Structured diff data:

==*==

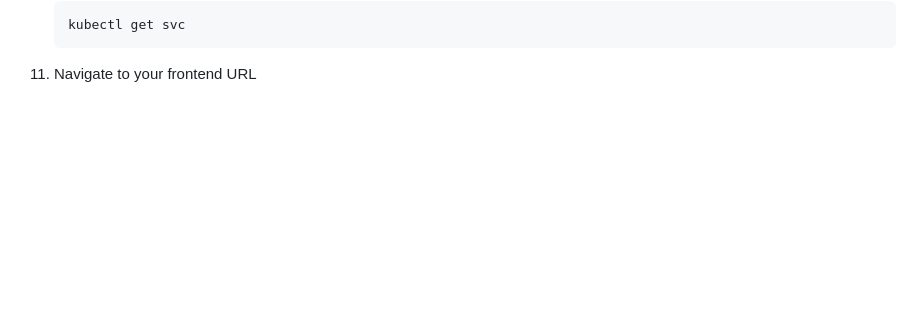
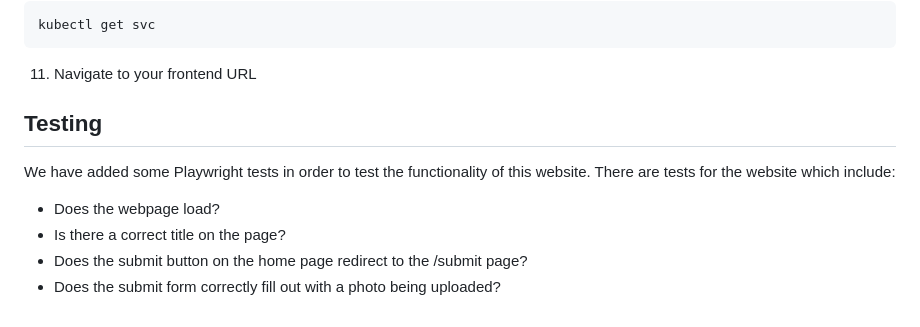
Before and after one commit to gh-productivity-workshops/PetSpotR, a Markdown page: README.md, the part around the change printed below. Drawn GitHub-style; blank space fills up the shorter version.

````diff
--- a/README.md
+++ b/README.md
@@ -174,4 +174,12 @@ The services in this application can be run locally using the Dapr CLI. This is
    ```bash
    kubectl get svc
    ```
-1. Navigate to your frontend URL
+11. Navigate to your frontend URL
+
+## Testing
+
+We have added some Playwright tests in order to test the functionality of this website. There are tests for the website which include:
+- Does the webpage load?
+- Is there a correct title on the page?
+- Does the submit button on the home page redirect to the /submit page?
+- Does the submit form correctly fill out with a photo being uploaded?
````
Also changed, not shown: other parts of README.md (+17 -17 lines).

==*==

TASK DIRECTIONS » Check each line of the data above for the string "README", and copy the ones that have it.

WRITTEN SOLUTION »
Before and after one commit to gh-productivity-workshops/PetSpotR, a Markdown page: README.md, the part around the change printed below. Drawn GitHub-style; blank space fills up the shorter version.
--- a/README.md
+++ b/README.md
Also changed, not shown: other parts of README.md (+17 -17 lines).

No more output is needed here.